“Whose is this grief so loud it commands the attention of the stars? This is I- Hamlet the Dane!”
In the grave Laertes stood frozen, his sorrow curtailed by dismay. He climbed from the grave.
“The devil take your soul!” Laertes screamed at Hamlet as he lunged at him.
“A sad prayer!” Hamlet said. “Take your hands off my throat! I may not be hot-headed and rash but there is something dangerous in me you’d do well to fear. Take away your hand!”
“Separate them! Separate them!’ the King yelled.
“Hamlet! Hamlet!” the Queen yelled.
Horatio rushed to restrain Hamlet: “Good my lord, calm down!”
“I will fight with him on this matter until the last glimmer in my eyes!” Hamlet yelled.
“Oh, my son, what’s the matter?” the Queen pleaded.
“I loved Ophelia. Forty thousand brothers and their love cannot exceed mine. What will you do for her?”
“Oh, he is mad, Laertes!” the King said, clearly seeing control slip away.
“For the love of God, leave him alone!” the Queen sobbed.
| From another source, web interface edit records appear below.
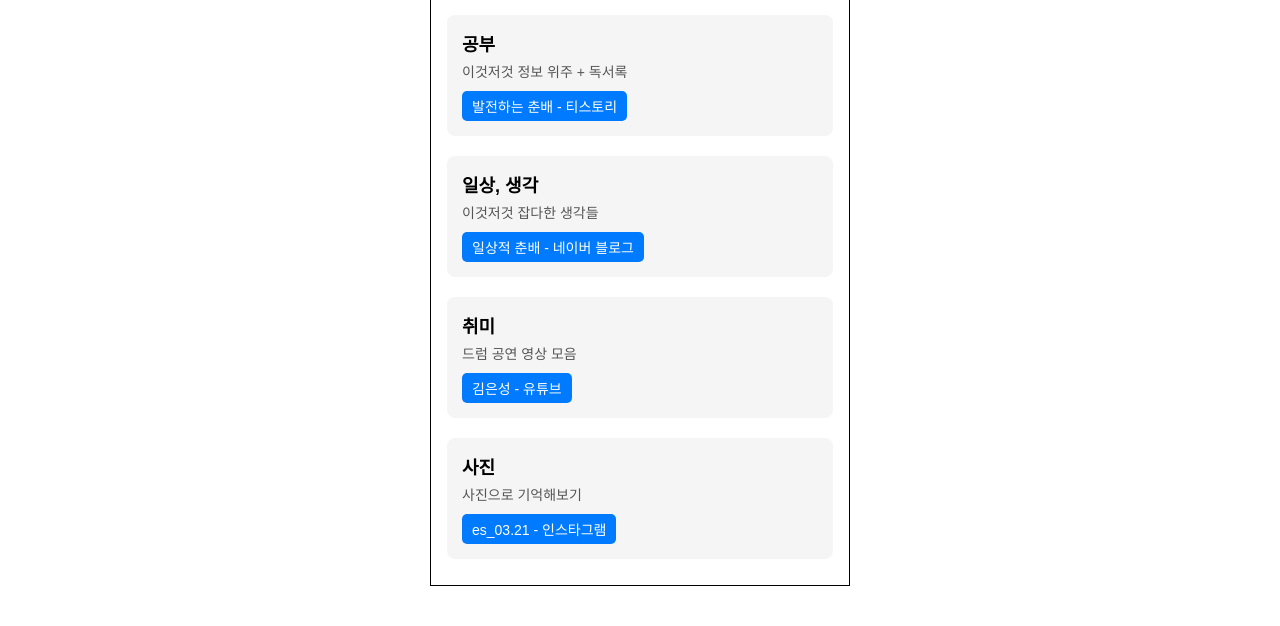
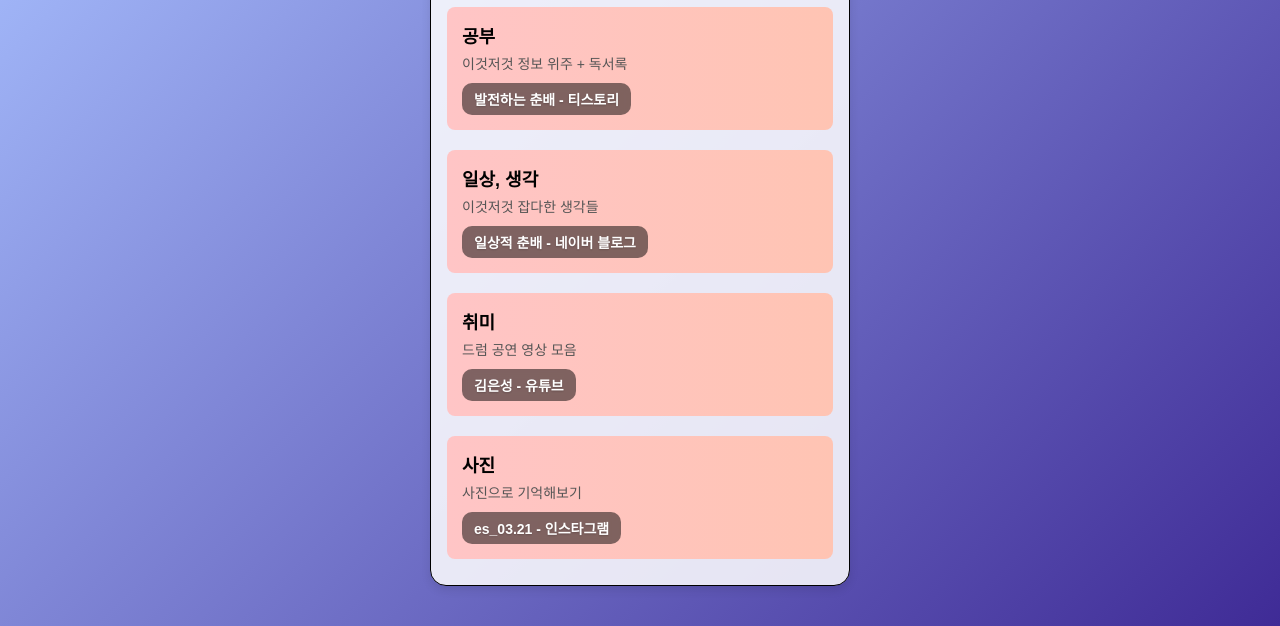
Before and after one commit to kes0321/about-me, a plain HTML site: page index.html in a window 1280 px wide. Shown: the part 174-800 px from the top of the page. Drawn offline with Linux system fonts and the light colour scheme; a web font is replaced by a local one.

Commit message:
[feat] 사이트 디자인 완료

```diff
--- a/index.css
+++ b/index.css
@@ -20,6 +20,8 @@ body {
     position: relative;
     width: 100dvw;
     height: 100dvh;
+
+    background: linear-gradient(135deg, #a8c0ff, #3f2b96);
 }
 .body-container {
     max-width: 420px;
@@ -27,6 +29,9 @@ body {
     height: 90%;
     border: 1px solid black;
     padding: 16px;
+    background: rgba(255, 255, 255, 0.85);
+    border-radius: 16px;
+    box-shadow: 0 4px 10px rgba(0, 0, 0, 0.1);
 
     position: absolute;
     left: 50%;
@@ -42,7 +47,7 @@ body {
 
     display: flex;
     flex-direction: column;
-    justify-content: center;
+    justify-content: space-evenly;
     align-items: center;
 }
 .body-header > h1 {
@@ -68,15 +73,15 @@ body {
     width: 100%;
     padding: 15px;
     margin: 10px 0;
-    background: #f5f5f5;
+    background: linear-gradient(90deg, #ffc5c6, #ffc4b3);
     border: none;
     text-align: left;
     cursor: pointer;
     border-radius: 8px;
-    transition: background 0.2s;
+    transition: filter 0.2s;
 }
 .link-card:hover {
-    background: #e0e0e0;
+    filter: brightness(1.1);
 }
 .link-title {
     font-weight: bold;
@@ -89,10 +94,18 @@ body {
     margin-bottom: 10px;
 }
 .link-btn-text {
-    background: #007bff;
-    color: white;
-    padding: 5px 10px;
-    border-radius: 5px;
+    background: rgba(0, 0, 0, 0.5); /* 투명한 느낌으로 조화 */
+    color: #fff;
+    padding: 6px 12px;
+    border-radius: 10px;
     font-size: 14px;
+    font-weight: 600;
     display: inline-block;
+    backdrop-filter: blur(5px); /* 살짝 흐림 효과 */
+    text-shadow: 0px 1px 2px rgba(0, 0, 0, 0.2);
+    transition: background 0.2s, transform 0.2s;
 }
+.link-card:hover .link-btn-text {
+    background: rgba(0, 0, 0, 0.8);
+    transform: scale(1.05); /* 살짝 커지는 효과 */
+}
```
“Come, show me what you would do!” Hamlet screamed at Laertes. “Will you weep, will you fight, will you fast, will you wound yourself, will you drink vinegar, eat a crocodile? I’ll do it. Have you come here to whine and upstage me by leaping in her grave? Be buried with her, then so will I! And if you prattle on about mountains then let them throw millions of acres on top of us until their peak is scorched by the sun. High enough to make the mountain of Ossa look like a mere wart! Open your mouth and I’ll rant as well as you!”
“This is lunacy!” Gertrude yelled. “He will carry on like this for a while. When it’s over he’ll be as placid as a nursing dove.”
“Listen here, Laertes. Why are you behaving like this? I always liked you. But it doesn’t matter. Whatever Hercules says, the cat will mew and the dog will have its day,” Hamlet said.
Hamlet fled, sorrowful and embarrassed.
“Horatio, follow him and make sure he’s is calm, will you?” the King asked.
Horatio ran after Hamlet. Now that the King had got rid of Horatio he turned to Laertes: “About our words last night, be patient. We will deal with the matter urgently.”
The King then turned to his wife, who stood startled and sobbing: “Gertrude, set a watch on your son. This grave will be marked with a monument. We will rest for a quiet hour and attend to things later.”